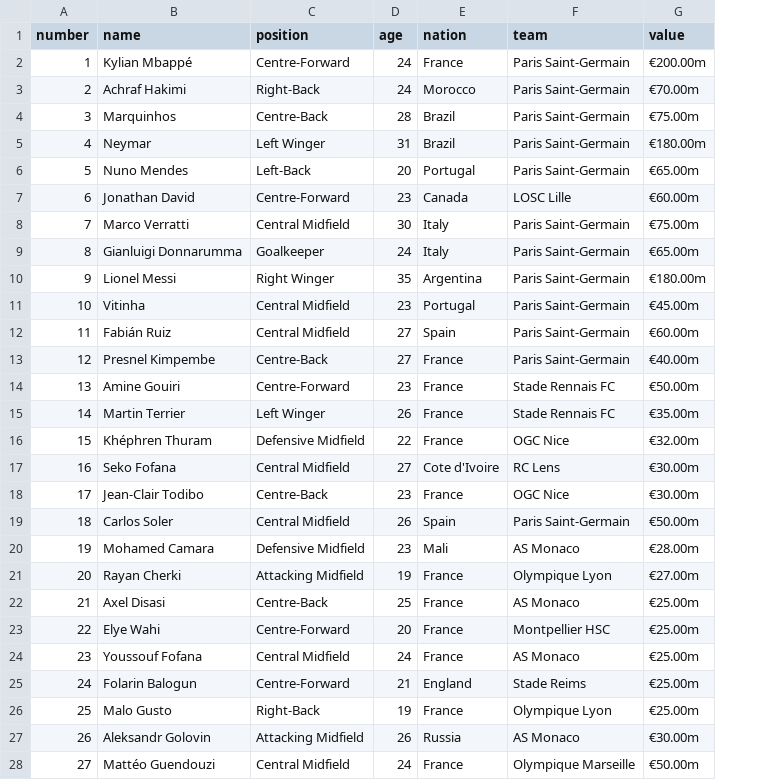
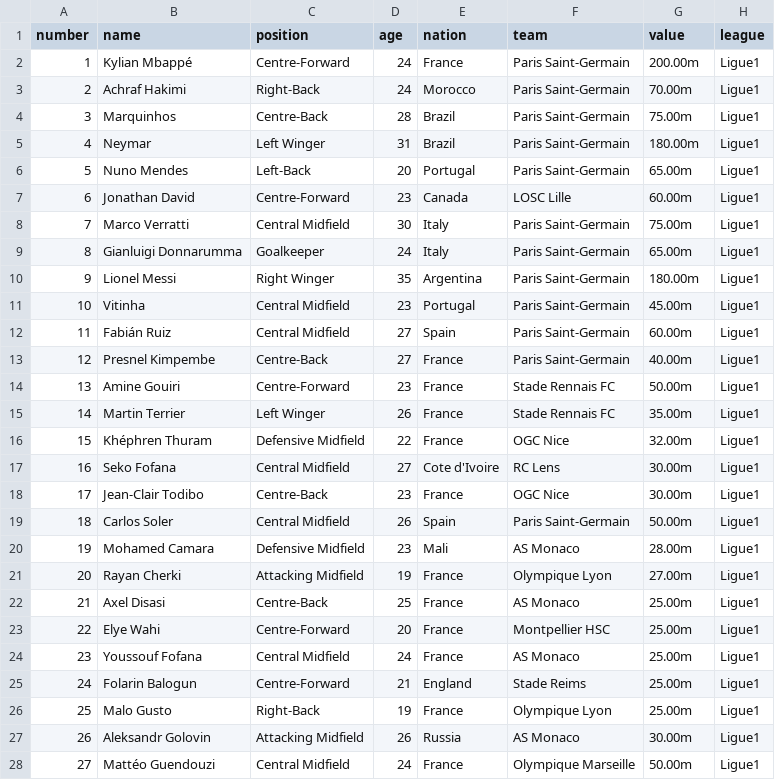
Before and after one commit to Minsoo0405/Django_basic, a CSV file: Web_crawling_csv/Ligue1_50.csv, drawn as a sheet; only a part is shown; the diff covers the shown part only; the diff names each change by its address in the sheet, - before the commit and + after, or states it on an @@ line.

```diff
--- a/Web_crawling_csv/Ligue1_50.csv
+++ b/Web_crawling_csv/Ligue1_50.csv
+column H (league), rows 2-28: all Ligue1
-G2 (value): €200.00m
+G2 (value): 200.00m
-G3 (value): €70.00m
+G3 (value): 70.00m
-G4 (value): €75.00m
+G4 (value): 75.00m
-G5 (value): €180.00m
+G5 (value): 180.00m
-G6 (value): €65.00m
+G6 (value): 65.00m
-G7 (value): €60.00m
+G7 (value): 60.00m
-G8 (value): €75.00m
+G8 (value): 75.00m
-G9 (value): €65.00m
+G9 (value): 65.00m
-G10 (value): €180.00m
+G10 (value): 180.00m
-G11 (value): €45.00m
+G11 (value): 45.00m
-G12 (value): €60.00m
+G12 (value): 60.00m
-G13 (value): €40.00m
+G13 (value): 40.00m
-G14 (value): €50.00m
+G14 (value): 50.00m
-G15 (value): €35.00m
+G15 (value): 35.00m
-G16 (value): €32.00m
+G16 (value): 32.00m
-G17:G18 (value): €30.00m
+G17:G18 (value): 30.00m
-G19 (value): €50.00m
+G19 (value): 50.00m
-G20 (value): €28.00m
+G20 (value): 28.00m
-G21 (value): €27.00m
+G21 (value): 27.00m
-G22:G26 (value): €25.00m
+G22:G26 (value): 25.00m
-G27 (value): €30.00m
+G27 (value): 30.00m
-G28 (value): €50.00m
+G28 (value): 50.00m
```
Also changed, not shown: 23 edited cells elsewhere in this file, Web_crawling_csv/KLeague1_50.csv, 9 other files.
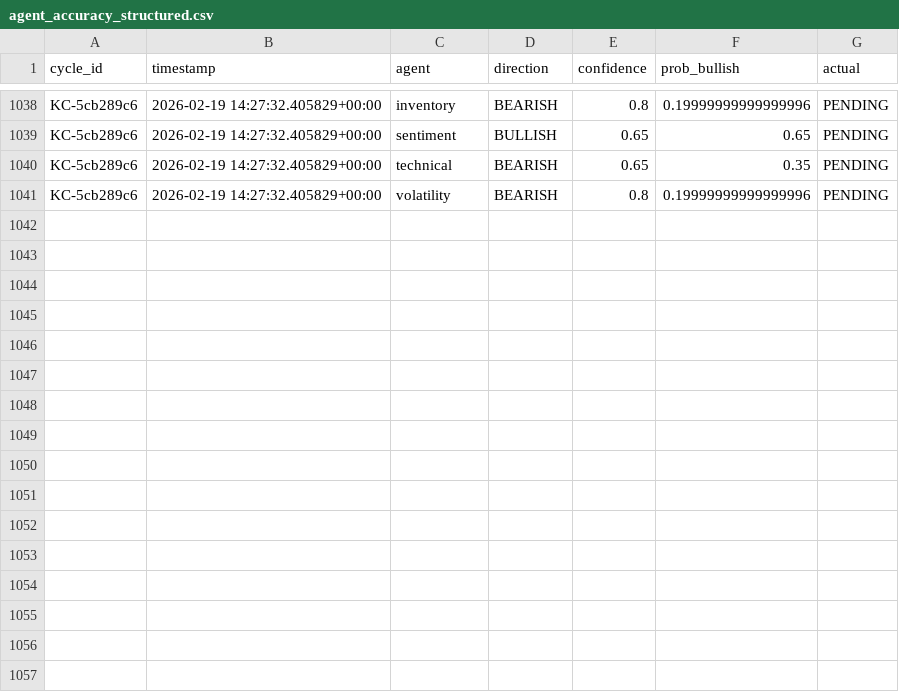
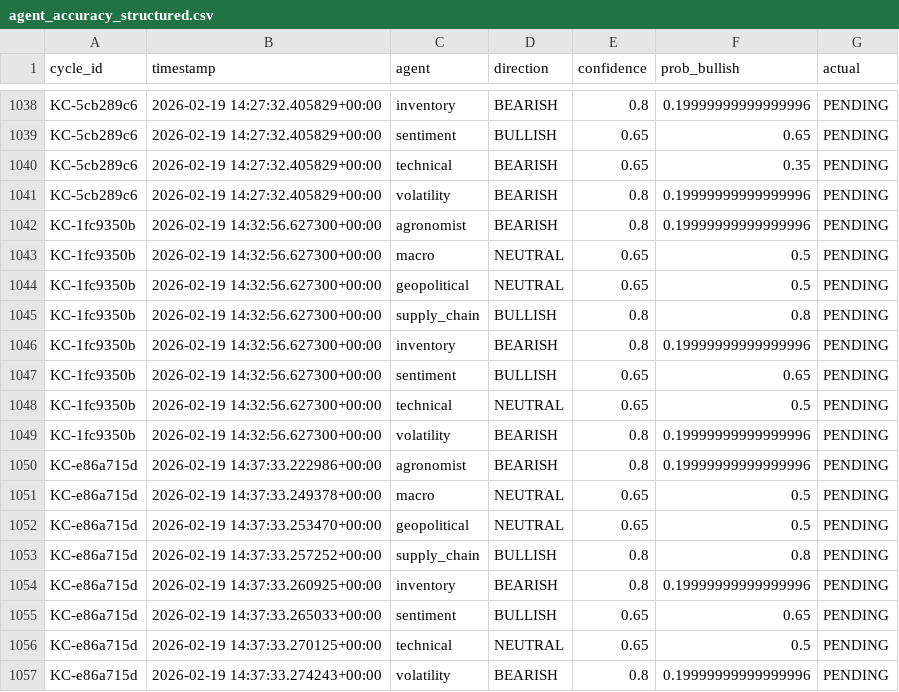
Before and after one commit to rozavala/real_options, a CSV file: dev/data/KC/agent_accuracy_structured.csv, drawn as a sheet; only a part is shown, gaps mark what is left out.

```diff
--- a/dev/data/KC/agent_accuracy_structured.csv
+++ b/dev/data/KC/agent_accuracy_structured.csv
@@ -1041 +1041,17 @@ KC-5cb289c6,2026-02-19 14:27:32.405829+00:00,technical,BEARISH,0.65,0.35,PENDING
 KC-5cb289c6,2026-02-19 14:27:32.405829+00:00,volatility,BEARISH,0.8,0.19999999999999996,PENDING
+KC-1fc9350b,2026-02-19 14:32:56.627300+00:00,agronomist,BEARISH,0.8,0.19999999999999996,PENDING
+KC-1fc9350b,2026-02-19 14:32:56.627300+00:00,macro,NEUTRAL,0.65,0.5,PENDING
+KC-1fc9350b,2026-02-19 14:32:56.627300+00:00,geopolitical,NEUTRAL,0.65,0.5,PENDING
+KC-1fc9350b,2026-02-19 14:32:56.627300+00:00,supply_chain,BULLISH,0.8,0.8,PENDING
+KC-1fc9350b,2026-02-19 14:32:56.627300+00:00,inventory,BEARISH,0.8,0.19999999999999996,PENDING
+KC-1fc9350b,2026-02-19 14:32:56.627300+00:00,sentiment,BULLISH,0.65,0.65,PENDING
+KC-1fc9350b,2026-02-19 14:32:56.627300+00:00,technical,NEUTRAL,0.65,0.5,PENDING
+KC-1fc9350b,2026-02-19 14:32:56.627300+00:00,volatility,BEARISH,0.8,0.19999999999999996,PENDING
+KC-e86a715d,2026-02-19 14:37:33.222986+00:00,agronomist,BEARISH,0.8,0.19999999999999996,PENDING
+KC-e86a715d,2026-02-19 14:37:33.249378+00:00,macro,NEUTRAL,0.65,0.5,PENDING
+KC-e86a715d,2026-02-19 14:37:33.253470+00:00,geopolitical,NEUTRAL,0.65,0.5,PENDING
+KC-e86a715d,2026-02-19 14:37:33.257252+00:00,supply_chain,BULLISH,0.8,0.8,PENDING
+KC-e86a715d,2026-02-19 14:37:33.260925+00:00,inventory,BEARISH,0.8,0.19999999999999996,PENDING
+KC-e86a715d,2026-02-19 14:37:33.265033+00:00,sentiment,BULLISH,0.65,0.65,PENDING
+KC-e86a715d,2026-02-19 14:37:33.270125+00:00,technical,NEUTRAL,0.65,0.5,PENDING
+KC-e86a715d,2026-02-19 14:37:33.274243+00:00,volatility,BEARISH,0.8,0.19999999999999996,PENDING
```
Also changed, not shown: dev/data/CC/agent_accuracy_structured.csv, dev/data/CC/decision_signals.csv, 27 other files.
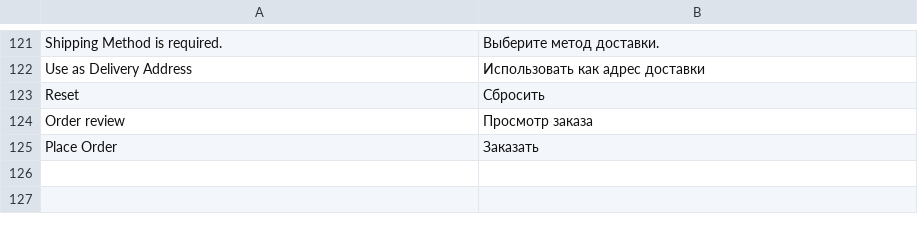
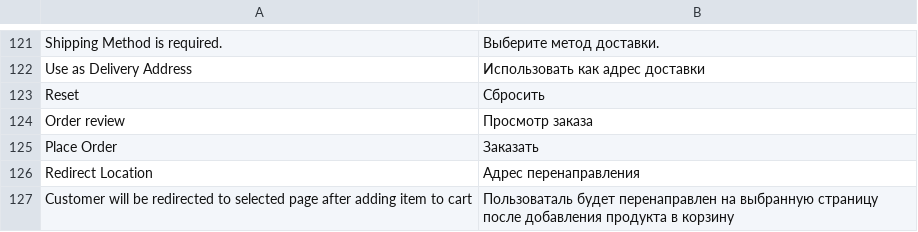
Before and after one commit to axis/axiscommerce, a CSV file: app/locale/ru_RU/Axis_Checkout.csv, drawn as a sheet; only a part is shown, gaps mark what is left out; the diff names each change by its address in the sheet, - before the commit and + after, or states it on an @@ line.

Commit message:
Redirect after add to cart option added to 'checkout/cart' config section

```diff
--- a/app/locale/ru_RU/Axis_Checkout.csv
+++ b/app/locale/ru_RU/Axis_Checkout.csv
+row 126: Redirect Location | Адрес перенаправления
+row 127: Customer will be redirected to selected page after adding item to cart | Пользоваталь будет перенаправлен на выбранную страницу после добавления продукта в корзину
```
Also changed, not shown: app/locale/en_US/Axis_Checkout.csv, app/locale/pt_BR/Axis_Checkout.csv, 3 other files.
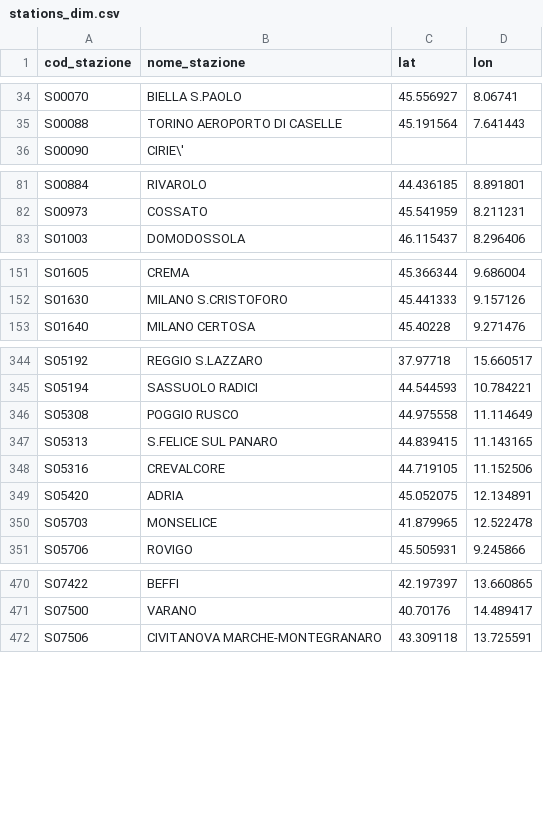
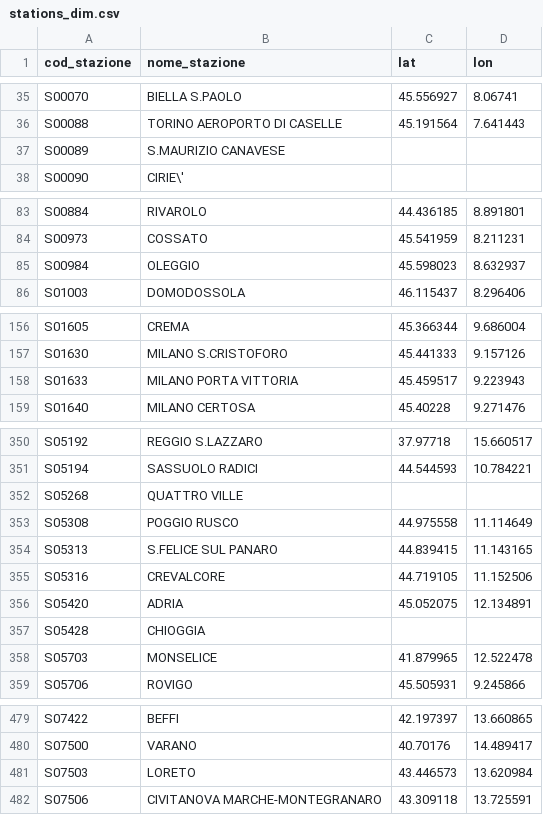
Before and after one commit to DrElegantia/trainstats-dashboard, a CSV file: data/gold/stations_dim.csv, drawn as a sheet; only a part is shown, gaps mark what is left out; the diff covers the shown part only; the diff names each change by its address in the sheet, - before the commit and + after, or states it on an @@ line.

```diff
--- a/data/gold/stations_dim.csv
+++ b/data/gold/stations_dim.csv
+row 37: S00089 | S.MAURIZIO CANAVESE
+row 85: S00984 | OLEGGIO | 45.598023 | 8.632937
+row 158: S01633 | MILANO PORTA VITTORIA | 45.459517 | 9.223943
+row 352: S05268 | QUATTRO VILLE
+row 357: S05428 | CHIOGGIA
+row 481: S07503 | LORETO | 43.446573 | 13.620984
```
Also changed, not shown: 2 added rows and 2 moved rows elsewhere in this file, data/gold/hist_mese_categoria.csv, data/gold/kpi_dettaglio.csv, 11 other files.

### WORK TASK
Please reproduce each line of the listing above exactly, skipping pictures.

### SOLUTION FOR THIS EXERCISE
Before and after one commit to Minsoo0405/Django_basic, a CSV file: Web_crawling_csv/Ligue1_50.csv, drawn as a sheet; only a part is shown; the diff covers the shown part only; the diff names each change by its address in the sheet, - before the commit and + after, or states it on an @@ line.

```diff
--- a/Web_crawling_csv/Ligue1_50.csv
+++ b/Web_crawling_csv/Ligue1_50.csv
+column H (league), rows 2-28: all Ligue1
-G2 (value): €200.00m
+G2 (value): 200.00m
-G3 (value): €70.00m
+G3 (value): 70.00m
-G4 (value): €75.00m
+G4 (value): 75.00m
-G5 (value): €180.00m
+G5 (value): 180.00m
-G6 (value): €65.00m
+G6 (value): 65.00m
-G7 (value): €60.00m
+G7 (value): 60.00m
-G8 (value): €75.00m
+G8 (value): 75.00m
-G9 (value): €65.00m
+G9 (value): 65.00m
-G10 (value): €180.00m
+G10 (value): 180.00m
-G11 (value): €45.00m
+G11 (value): 45.00m
-G12 (value): €60.00m
+G12 (value): 60.00m
-G13 (value): €40.00m
+G13 (value): 40.00m
-G14 (value): €50.00m
+G14 (value): 50.00m
-G15 (value): €35.00m
+G15 (value): 35.00m
-G16 (value): €32.00m
+G16 (value): 32.00m
-G17:G18 (value): €30.00m
+G17:G18 (value): 30.00m
-G19 (value): €50.00m
+G19 (value): 50.00m
-G20 (value): €28.00m
+G20 (value): 28.00m
-G21 (value): €27.00m
+G21 (value): 27.00m
-G22:G26 (value): €25.00m
+G22:G26 (value): 25.00m
-G27 (value): €30.00m
+G27 (value): 30.00m
-G28 (value): €50.00m
+G28 (value): 50.00m
```
Also changed, not shown: 23 edited cells elsewhere in this file, Web_crawling_csv/KLeague1_50.csv, 9 other files.
Before and after one commit to rozavala/real_options, a CSV file: dev/data/KC/agent_accuracy_structured.csv, drawn as a sheet; only a part is shown, gaps mark what is left out.

```diff
--- a/dev/data/KC/agent_accuracy_structured.csv
+++ b/dev/data/KC/agent_accuracy_structured.csv
@@ -1041 +1041,17 @@ KC-5cb289c6,2026-02-19 14:27:32.405829+00:00,technical,BEARISH,0.65,0.35,PENDING
 KC-5cb289c6,2026-02-19 14:27:32.405829+00:00,volatility,BEARISH,0.8,0.19999999999999996,PENDING
+KC-1fc9350b,2026-02-19 14:32:56.627300+00:00,agronomist,BEARISH,0.8,0.19999999999999996,PENDING
+KC-1fc9350b,2026-02-19 14:32:56.627300+00:00,macro,NEUTRAL,0.65,0.5,PENDING
+KC-1fc9350b,2026-02-19 14:32:56.627300+00:00,geopolitical,NEUTRAL,0.65,0.5,PENDING
+KC-1fc9350b,2026-02-19 14:32:56.627300+00:00,supply_chain,BULLISH,0.8,0.8,PENDING
+KC-1fc9350b,2026-02-19 14:32:56.627300+00:00,inventory,BEARISH,0.8,0.19999999999999996,PENDING
+KC-1fc9350b,2026-02-19 14:32:56.627300+00:00,sentiment,BULLISH,0.65,0.65,PENDING
+KC-1fc9350b,2026-02-19 14:32:56.627300+00:00,technical,NEUTRAL,0.65,0.5,PENDING
+KC-1fc9350b,2026-02-19 14:32:56.627300+00:00,volatility,BEARISH,0.8,0.19999999999999996,PENDING
+KC-e86a715d,2026-02-19 14:37:33.222986+00:00,agronomist,BEARISH,0.8,0.19999999999999996,PENDING
+KC-e86a715d,2026-02-19 14:37:33.249378+00:00,macro,NEUTRAL,0.65,0.5,PENDING
+KC-e86a715d,2026-02-19 14:37:33.253470+00:00,geopolitical,NEUTRAL,0.65,0.5,PENDING
+KC-e86a715d,2026-02-19 14:37:33.257252+00:00,supply_chain,BULLISH,0.8,0.8,PENDING
+KC-e86a715d,2026-02-19 14:37:33.260925+00:00,inventory,BEARISH,0.8,0.19999999999999996,PENDING
+KC-e86a715d,2026-02-19 14:37:33.265033+00:00,sentiment,BULLISH,0.65,0.65,PENDING
+KC-e86a715d,2026-02-19 14:37:33.270125+00:00,technical,NEUTRAL,0.65,0.5,PENDING
+KC-e86a715d,2026-02-19 14:37:33.274243+00:00,volatility,BEARISH,0.8,0.19999999999999996,PENDING
```
Also changed, not shown: dev/data/CC/agent_accuracy_structured.csv, dev/data/CC/decision_signals.csv, 27 other files.
Before and after one commit to axis/axiscommerce, a CSV file: app/locale/ru_RU/Axis_Checkout.csv, drawn as a sheet; only a part is shown, gaps mark what is left out; the diff names each change by its address in the sheet, - before the commit and + after, or states it on an @@ line.

Commit message:
Redirect after add to cart option added to 'checkout/cart' config section

```diff
--- a/app/locale/ru_RU/Axis_Checkout.csv
+++ b/app/locale/ru_RU/Axis_Checkout.csv
+row 126: Redirect Location | Адрес перенаправления
+row 127: Customer will be redirected to selected page after adding item to cart | Пользоваталь будет перенаправлен на выбранную страницу после добавления продукта в корзину
```
Also changed, not shown: app/locale/en_US/Axis_Checkout.csv, app/locale/pt_BR/Axis_Checkout.csv, 3 other files.
Before and after one commit to DrElegantia/trainstats-dashboard, a CSV file: data/gold/stations_dim.csv, drawn as a sheet; only a part is shown, gaps mark what is left out; the diff covers the shown part only; the diff names each change by its address in the sheet, - before the commit and + after, or states it on an @@ line.

```diff
--- a/data/gold/stations_dim.csv
+++ b/data/gold/stations_dim.csv
+row 37: S00089 | S.MAURIZIO CANAVESE
+row 85: S00984 | OLEGGIO | 45.598023 | 8.632937
+row 158: S01633 | MILANO PORTA VITTORIA | 45.459517 | 9.223943
+row 352: S05268 | QUATTRO VILLE
+row 357: S05428 | CHIOGGIA
+row 481: S07503 | LORETO | 43.446573 | 13.620984
```
Also changed, not shown: 2 added rows and 2 moved rows elsewhere in this file, data/gold/hist_mese_categoria.csv, data/gold/kpi_dettaglio.csv, 11 other files.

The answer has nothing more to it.